Items from a dataset
#####
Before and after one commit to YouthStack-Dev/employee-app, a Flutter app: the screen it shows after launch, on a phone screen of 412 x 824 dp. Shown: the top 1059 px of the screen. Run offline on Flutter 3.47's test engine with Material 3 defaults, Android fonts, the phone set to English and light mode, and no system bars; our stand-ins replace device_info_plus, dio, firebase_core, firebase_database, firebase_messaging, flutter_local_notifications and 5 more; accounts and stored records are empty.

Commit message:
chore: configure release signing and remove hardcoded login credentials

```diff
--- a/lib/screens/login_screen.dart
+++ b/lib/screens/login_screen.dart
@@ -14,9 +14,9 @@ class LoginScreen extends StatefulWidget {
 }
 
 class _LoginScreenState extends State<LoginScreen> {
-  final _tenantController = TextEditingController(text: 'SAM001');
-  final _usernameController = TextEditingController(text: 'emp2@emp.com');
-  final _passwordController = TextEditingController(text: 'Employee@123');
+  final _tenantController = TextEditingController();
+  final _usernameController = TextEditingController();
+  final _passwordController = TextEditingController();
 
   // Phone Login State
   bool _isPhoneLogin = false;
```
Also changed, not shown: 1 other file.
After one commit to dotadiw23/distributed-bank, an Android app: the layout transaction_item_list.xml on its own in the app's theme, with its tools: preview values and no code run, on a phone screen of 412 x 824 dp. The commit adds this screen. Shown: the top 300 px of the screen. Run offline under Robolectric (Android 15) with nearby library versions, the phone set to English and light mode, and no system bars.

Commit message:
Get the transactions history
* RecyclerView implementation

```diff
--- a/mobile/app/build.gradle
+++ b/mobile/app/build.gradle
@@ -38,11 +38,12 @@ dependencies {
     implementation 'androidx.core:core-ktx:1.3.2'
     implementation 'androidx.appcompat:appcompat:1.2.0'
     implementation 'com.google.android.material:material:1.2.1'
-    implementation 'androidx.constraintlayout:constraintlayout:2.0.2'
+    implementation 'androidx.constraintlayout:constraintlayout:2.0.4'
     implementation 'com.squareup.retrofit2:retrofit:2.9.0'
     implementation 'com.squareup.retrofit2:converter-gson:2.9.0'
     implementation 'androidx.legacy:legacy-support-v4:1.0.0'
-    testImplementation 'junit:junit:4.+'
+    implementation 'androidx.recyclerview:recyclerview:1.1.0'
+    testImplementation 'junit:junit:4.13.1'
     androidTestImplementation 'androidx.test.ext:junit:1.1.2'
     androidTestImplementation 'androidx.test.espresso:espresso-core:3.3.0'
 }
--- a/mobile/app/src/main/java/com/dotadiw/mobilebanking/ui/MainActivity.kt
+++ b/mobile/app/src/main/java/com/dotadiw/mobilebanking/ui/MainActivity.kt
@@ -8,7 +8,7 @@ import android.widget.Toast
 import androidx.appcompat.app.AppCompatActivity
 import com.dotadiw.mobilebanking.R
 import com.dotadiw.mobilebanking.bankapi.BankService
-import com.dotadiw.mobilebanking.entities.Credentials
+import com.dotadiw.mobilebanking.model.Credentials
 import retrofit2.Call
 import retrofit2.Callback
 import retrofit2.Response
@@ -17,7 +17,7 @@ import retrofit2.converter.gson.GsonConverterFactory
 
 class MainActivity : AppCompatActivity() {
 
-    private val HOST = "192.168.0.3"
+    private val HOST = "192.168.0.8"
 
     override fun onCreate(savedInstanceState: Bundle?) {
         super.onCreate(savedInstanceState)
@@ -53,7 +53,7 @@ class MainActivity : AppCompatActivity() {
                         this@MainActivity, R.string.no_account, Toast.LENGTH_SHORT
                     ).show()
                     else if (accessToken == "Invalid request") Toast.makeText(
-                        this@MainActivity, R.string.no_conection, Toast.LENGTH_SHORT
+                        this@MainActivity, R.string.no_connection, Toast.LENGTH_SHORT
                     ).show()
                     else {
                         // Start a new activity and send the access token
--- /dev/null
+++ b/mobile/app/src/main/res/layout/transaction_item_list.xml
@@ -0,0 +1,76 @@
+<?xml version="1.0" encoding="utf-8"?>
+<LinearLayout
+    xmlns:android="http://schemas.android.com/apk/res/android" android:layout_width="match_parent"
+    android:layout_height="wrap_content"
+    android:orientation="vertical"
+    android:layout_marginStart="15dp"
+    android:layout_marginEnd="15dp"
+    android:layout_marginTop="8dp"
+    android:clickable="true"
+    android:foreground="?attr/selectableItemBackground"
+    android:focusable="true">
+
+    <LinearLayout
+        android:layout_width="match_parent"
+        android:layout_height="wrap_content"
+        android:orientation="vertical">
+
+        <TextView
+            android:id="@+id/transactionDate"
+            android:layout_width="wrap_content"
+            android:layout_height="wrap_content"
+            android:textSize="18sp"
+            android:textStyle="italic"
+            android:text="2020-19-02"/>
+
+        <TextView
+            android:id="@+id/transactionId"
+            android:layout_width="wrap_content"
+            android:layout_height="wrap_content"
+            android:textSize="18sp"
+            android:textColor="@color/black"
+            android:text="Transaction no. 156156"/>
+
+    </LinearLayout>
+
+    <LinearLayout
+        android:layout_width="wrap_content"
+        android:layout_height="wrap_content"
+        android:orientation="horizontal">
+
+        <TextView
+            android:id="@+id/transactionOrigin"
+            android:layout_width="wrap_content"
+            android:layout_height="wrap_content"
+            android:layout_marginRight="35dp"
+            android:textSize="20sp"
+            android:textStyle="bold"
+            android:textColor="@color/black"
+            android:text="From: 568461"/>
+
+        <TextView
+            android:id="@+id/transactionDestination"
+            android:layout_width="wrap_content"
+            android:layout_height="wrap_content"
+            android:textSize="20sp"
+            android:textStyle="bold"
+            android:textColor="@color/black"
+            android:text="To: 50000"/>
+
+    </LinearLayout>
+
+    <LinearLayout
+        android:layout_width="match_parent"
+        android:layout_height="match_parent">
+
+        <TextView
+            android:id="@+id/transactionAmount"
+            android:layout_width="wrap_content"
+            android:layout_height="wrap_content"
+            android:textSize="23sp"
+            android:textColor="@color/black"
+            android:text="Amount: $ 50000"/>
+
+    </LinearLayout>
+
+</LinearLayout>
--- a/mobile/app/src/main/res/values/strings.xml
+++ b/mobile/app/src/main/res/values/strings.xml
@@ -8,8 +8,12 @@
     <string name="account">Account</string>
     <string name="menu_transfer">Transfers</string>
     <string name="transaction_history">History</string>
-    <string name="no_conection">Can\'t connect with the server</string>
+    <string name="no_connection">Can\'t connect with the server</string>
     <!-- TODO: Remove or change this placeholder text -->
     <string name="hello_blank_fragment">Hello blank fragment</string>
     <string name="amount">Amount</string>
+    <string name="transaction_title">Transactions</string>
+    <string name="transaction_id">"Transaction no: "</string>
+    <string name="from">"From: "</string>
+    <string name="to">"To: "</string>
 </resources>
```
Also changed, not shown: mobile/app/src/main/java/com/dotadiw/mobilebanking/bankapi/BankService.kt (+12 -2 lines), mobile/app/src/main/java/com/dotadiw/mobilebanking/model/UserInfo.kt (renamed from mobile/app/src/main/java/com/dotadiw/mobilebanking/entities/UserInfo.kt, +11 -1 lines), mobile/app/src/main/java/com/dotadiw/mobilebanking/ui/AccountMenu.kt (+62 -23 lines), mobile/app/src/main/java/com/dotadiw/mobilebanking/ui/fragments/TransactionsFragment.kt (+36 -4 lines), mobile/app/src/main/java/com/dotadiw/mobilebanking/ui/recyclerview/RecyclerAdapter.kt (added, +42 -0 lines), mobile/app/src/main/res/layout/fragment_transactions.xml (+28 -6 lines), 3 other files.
#####
Problem description -
Set down the records again in full. Match them exactly.

Your response -
Before and after one commit to YouthStack-Dev/employee-app, a Flutter app: the screen it shows after launch, on a phone screen of 412 x 824 dp. Shown: the top 1059 px of the screen. Run offline on Flutter 3.47's test engine with Material 3 defaults, Android fonts, the phone set to English and light mode, and no system bars; our stand-ins replace device_info_plus, dio, firebase_core, firebase_database, firebase_messaging, flutter_local_notifications and 5 more; accounts and stored records are empty.

Commit message:
chore: configure release signing and remove hardcoded login credentials

```diff
--- a/lib/screens/login_screen.dart
+++ b/lib/screens/login_screen.dart
@@ -14,9 +14,9 @@ class LoginScreen extends StatefulWidget {
 }
 
 class _LoginScreenState extends State<LoginScreen> {
-  final _tenantController = TextEditingController(text: 'SAM001');
-  final _usernameController = TextEditingController(text: 'emp2@emp.com');
-  final _passwordController = TextEditingController(text: 'Employee@123');
+  final _tenantController = TextEditingController();
+  final _usernameController = TextEditingController();
+  final _passwordController = TextEditingController();
 
   // Phone Login State
   bool _isPhoneLogin = false;
```
Also changed, not shown: 1 other file.
After one commit to dotadiw23/distributed-bank, an Android app: the layout transaction_item_list.xml on its own in the app's theme, with its tools: preview values and no code run, on a phone screen of 412 x 824 dp. The commit adds this screen. Shown: the top 300 px of the screen. Run offline under Robolectric (Android 15) with nearby library versions, the phone set to English and light mode, and no system bars.

Commit message:
Get the transactions history
* RecyclerView implementation

```diff
--- a/mobile/app/build.gradle
+++ b/mobile/app/build.gradle
@@ -38,11 +38,12 @@ dependencies {
     implementation 'androidx.core:core-ktx:1.3.2'
     implementation 'androidx.appcompat:appcompat:1.2.0'
     implementation 'com.google.android.material:material:1.2.1'
-    implementation 'androidx.constraintlayout:constraintlayout:2.0.2'
+    implementation 'androidx.constraintlayout:constraintlayout:2.0.4'
     implementation 'com.squareup.retrofit2:retrofit:2.9.0'
     implementation 'com.squareup.retrofit2:converter-gson:2.9.0'
     implementation 'androidx.legacy:legacy-support-v4:1.0.0'
-    testImplementation 'junit:junit:4.+'
+    implementation 'androidx.recyclerview:recyclerview:1.1.0'
+    testImplementation 'junit:junit:4.13.1'
     androidTestImplementation 'androidx.test.ext:junit:1.1.2'
     androidTestImplementation 'androidx.test.espresso:espresso-core:3.3.0'
 }
--- a/mobile/app/src/main/java/com/dotadiw/mobilebanking/ui/MainActivity.kt
+++ b/mobile/app/src/main/java/com/dotadiw/mobilebanking/ui/MainActivity.kt
@@ -8,7 +8,7 @@ import android.widget.Toast
 import androidx.appcompat.app.AppCompatActivity
 import com.dotadiw.mobilebanking.R
 import com.dotadiw.mobilebanking.bankapi.BankService
-import com.dotadiw.mobilebanking.entities.Credentials
+import com.dotadiw.mobilebanking.model.Credentials
 import retrofit2.Call
 import retrofit2.Callback
 import retrofit2.Response
@@ -17,7 +17,7 @@ import retrofit2.converter.gson.GsonConverterFactory
 
 class MainActivity : AppCompatActivity() {
 
-    private val HOST = "192.168.0.3"
+    private val HOST = "192.168.0.8"
 
     override fun onCreate(savedInstanceState: Bundle?) {
         super.onCreate(savedInstanceState)
@@ -53,7 +53,7 @@ class MainActivity : AppCompatActivity() {
                         this@MainActivity, R.string.no_account, Toast.LENGTH_SHORT
                     ).show()
                     else if (accessToken == "Invalid request") Toast.makeText(
-                        this@MainActivity, R.string.no_conection, Toast.LENGTH_SHORT
+                        this@MainActivity, R.string.no_connection, Toast.LENGTH_SHORT
                     ).show()
                     else {
                         // Start a new activity and send the access token
--- /dev/null
+++ b/mobile/app/src/main/res/layout/transaction_item_list.xml
@@ -0,0 +1,76 @@
+<?xml version="1.0" encoding="utf-8"?>
+<LinearLayout
+    xmlns:android="http://schemas.android.com/apk/res/android" android:layout_width="match_parent"
+    android:layout_height="wrap_content"
+    android:orientation="vertical"
+    android:layout_marginStart="15dp"
+    android:layout_marginEnd="15dp"
+    android:layout_marginTop="8dp"
+    android:clickable="true"
+    android:foreground="?attr/selectableItemBackground"
+    android:focusable="true">
+
+    <LinearLayout
+        android:layout_width="match_parent"
+        android:layout_height="wrap_content"
+        android:orientation="vertical">
+
+        <TextView
+            android:id="@+id/transactionDate"
+            android:layout_width="wrap_content"
+            android:layout_height="wrap_content"
+            android:textSize="18sp"
+            android:textStyle="italic"
+            android:text="2020-19-02"/>
+
+        <TextView
+            android:id="@+id/transactionId"
+            android:layout_width="wrap_content"
+            android:layout_height="wrap_content"
+            android:textSize="18sp"
+            android:textColor="@color/black"
+            android:text="Transaction no. 156156"/>
+
+    </LinearLayout>
+
+    <LinearLayout
+        android:layout_width="wrap_content"
+        android:layout_height="wrap_content"
+        android:orientation="horizontal">
+
+        <TextView
+            android:id="@+id/transactionOrigin"
+            android:layout_width="wrap_content"
+            android:layout_height="wrap_content"
+            android:layout_marginRight="35dp"
+            android:textSize="20sp"
+            android:textStyle="bold"
+            android:textColor="@color/black"
+            android:text="From: 568461"/>
+
+        <TextView
+            android:id="@+id/transactionDestination"
+            android:layout_width="wrap_content"
+            android:layout_height="wrap_content"
+            android:textSize="20sp"
+            android:textStyle="bold"
+            android:textColor="@color/black"
+            android:text="To: 50000"/>
+
+    </LinearLayout>
+
+    <LinearLayout
+        android:layout_width="match_parent"
+        android:layout_height="match_parent">
+
+        <TextView
+            android:id="@+id/transactionAmount"
+            android:layout_width="wrap_content"
+            android:layout_height="wrap_content"
+            android:textSize="23sp"
+            android:textColor="@color/black"
+            android:text="Amount: $ 50000"/>
+
+    </LinearLayout>
+
+</LinearLayout>
--- a/mobile/app/src/main/res/values/strings.xml
+++ b/mobile/app/src/main/res/values/strings.xml
@@ -8,8 +8,12 @@
     <string name="account">Account</string>
     <string name="menu_transfer">Transfers</string>
     <string name="transaction_history">History</string>
-    <string name="no_conection">Can\'t connect with the server</string>
+    <string name="no_connection">Can\'t connect with the server</string>
     <!-- TODO: Remove or change this placeholder text -->
     <string name="hello_blank_fragment">Hello blank fragment</string>
     <string name="amount">Amount</string>
+    <string name="transaction_title">Transactions</string>
+    <string name="transaction_id">"Transaction no: "</string>
+    <string name="from">"From: "</string>
+    <string name="to">"To: "</string>
 </resources>
```
Also changed, not shown: mobile/app/src/main/java/com/dotadiw/mobilebanking/bankapi/BankService.kt (+12 -2 lines), mobile/app/src/main/java/com/dotadiw/mobilebanking/model/UserInfo.kt (renamed from mobile/app/src/main/java/com/dotadiw/mobilebanking/entities/UserInfo.kt, +11 -1 lines), mobile/app/src/main/java/com/dotadiw/mobilebanking/ui/AccountMenu.kt (+62 -23 lines), mobile/app/src/main/java/com/dotadiw/mobilebanking/ui/fragments/TransactionsFragment.kt (+36 -4 lines), mobile/app/src/main/java/com/dotadiw/mobilebanking/ui/recyclerview/RecyclerAdapter.kt (added, +42 -0 lines), mobile/app/src/main/res/layout/fragment_transactions.xml (+28 -6 lines), 3 other files.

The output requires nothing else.